Every Fourth of July I would lie at the bottom of my kayak to watch the fireworks. Explosions consumed the sky, illuminated it with sparks and colors followed by deafening booms that made it nearly impossible to think of anything else. The myriad of colors entranced all its viewers; the whole town was seemingly hypnotized like luring Sirens had decided to move into the skies. But once the finale was over and fireworks no longer flashed, clouds of smoke remained visible in the air. It would only be in the wake of the show that I began to wonder about the extent of damage caused. Ultimately the fireworks would not be too significant in terms of impact, especially given their unfrequent nature, but they ran parallel to many perspectives on common but harmful pollutants.

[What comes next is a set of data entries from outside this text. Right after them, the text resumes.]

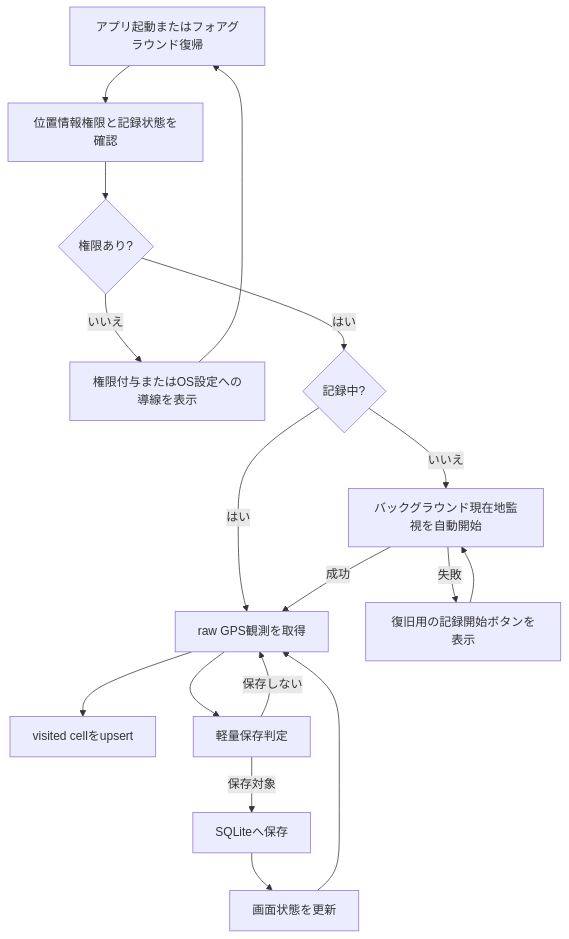
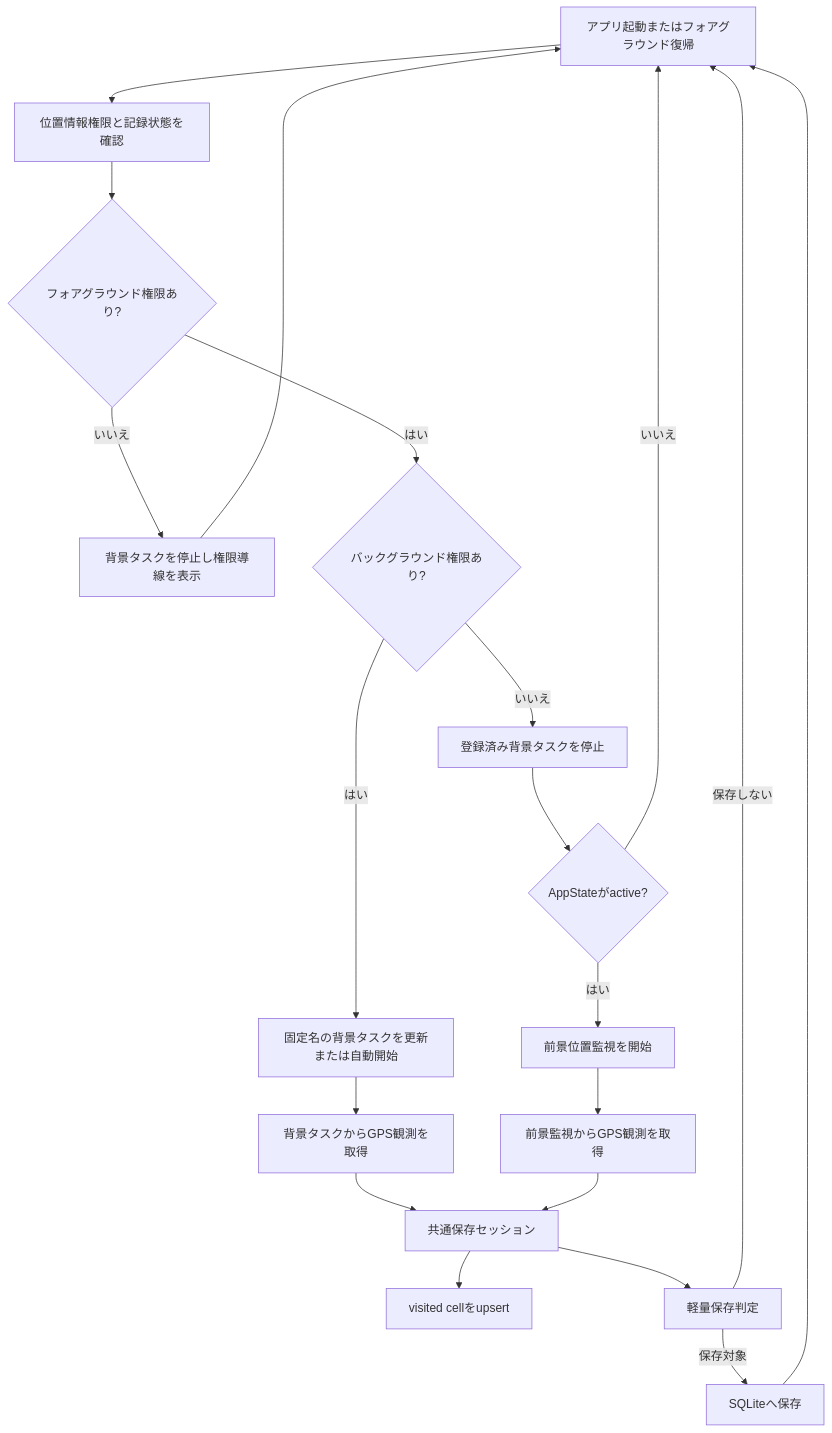
The first of 3 diagrams in docs/architecture.md (kazuki19992/strollia), drawn with Mermaid before and after one commit. The commit also changed other lines of this file and 2 other files, not shown here.

Commit message:
docs(location): 前景限定記録の動作を明記

````diff
--- a/docs/architecture.md
+++ b/docs/architecture.md
@@ -94,19 +94,22 @@
 ```mermaid
 flowchart TD
-  A[アプリ起動またはフォアグラウンド復帰] --> B[位置情報権限と記録状態を確認]
-  B --> C{権限あり?}
-  C -->|いいえ| D[権限付与またはOS設定への導線を表示]
+  A["アプリ起動またはフォアグラウンド復帰"] --> B["位置情報権限と記録状態を確認"]
+  B --> C{"フォアグラウンド権限あり?"}
+  C -->|いいえ| D["背景タスクを停止し権限導線を表示"]
   D --> A
-  C -->|はい| E{記録中?}
-  E -->|はい| H[raw GPS観測を取得]
-  E -->|いいえ| G[バックグラウンド現在地監視を自動開始]
-  G -->|失敗| F[復旧用の記録開始ボタンを表示]
-  F --> G
-  G -->|成功| H
-  H --> N[visited cellをupsert]
-  H --> I[軽量保存判定]
-  I -->|保存対象| J[SQLiteへ保存]
-  I -->|保存しない| H
-  J --> K[画面状態を更新]
-  K --> H
+  C -->|はい| E{"バックグラウンド権限あり?"}
+  E -->|はい| F["固定名の背景タスクを更新または自動開始"]
+  E -->|いいえ| G["登録済み背景タスクを停止"]
+  G --> H{"AppStateがactive?"}
+  H -->|はい| I["前景位置監視を開始"]
+  H -->|いいえ| A
+  F --> J["背景タスクからGPS観測を取得"]
+  I --> K["前景監視からGPS観測を取得"]
+  J --> L["共通保存セッション"]
+  K --> L
+  L --> M["visited cellをupsert"]
+  L --> N["軽量保存判定"]
+  N -->|保存対象| O["SQLiteへ保存"]
+  N -->|保存しない| A
+  O --> A
 ```
````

Pollution does not always look threatening on the outside, making it easy to ignore it and remain blind. People tend to naturally only focus on the problem once it already has escalated to harm. It’s easy to ignore the smog only until it covers the skyline. It’s easy to ignore the harsh air only until stepping outside means respiratory issues acting up the rest of the day. It’s easy to ignore the unnaturally warm air only until people living on islands off the coast are forced inland with the rising seas. Just as the flash of each firework blinds everybody to the smoke discreetly accumulating behind, sightlessness with other pollutants is often repetitive until the results are blatantly and harshly shown. So instead of waiting until the fireworks are over and the aftermath is apparent, it is time to take a different route. One that fixes problems that sometimes are even not yet problems, one that addresses issues rather than addressing the already widespread consequences, and overall one that sees behind the fireworks.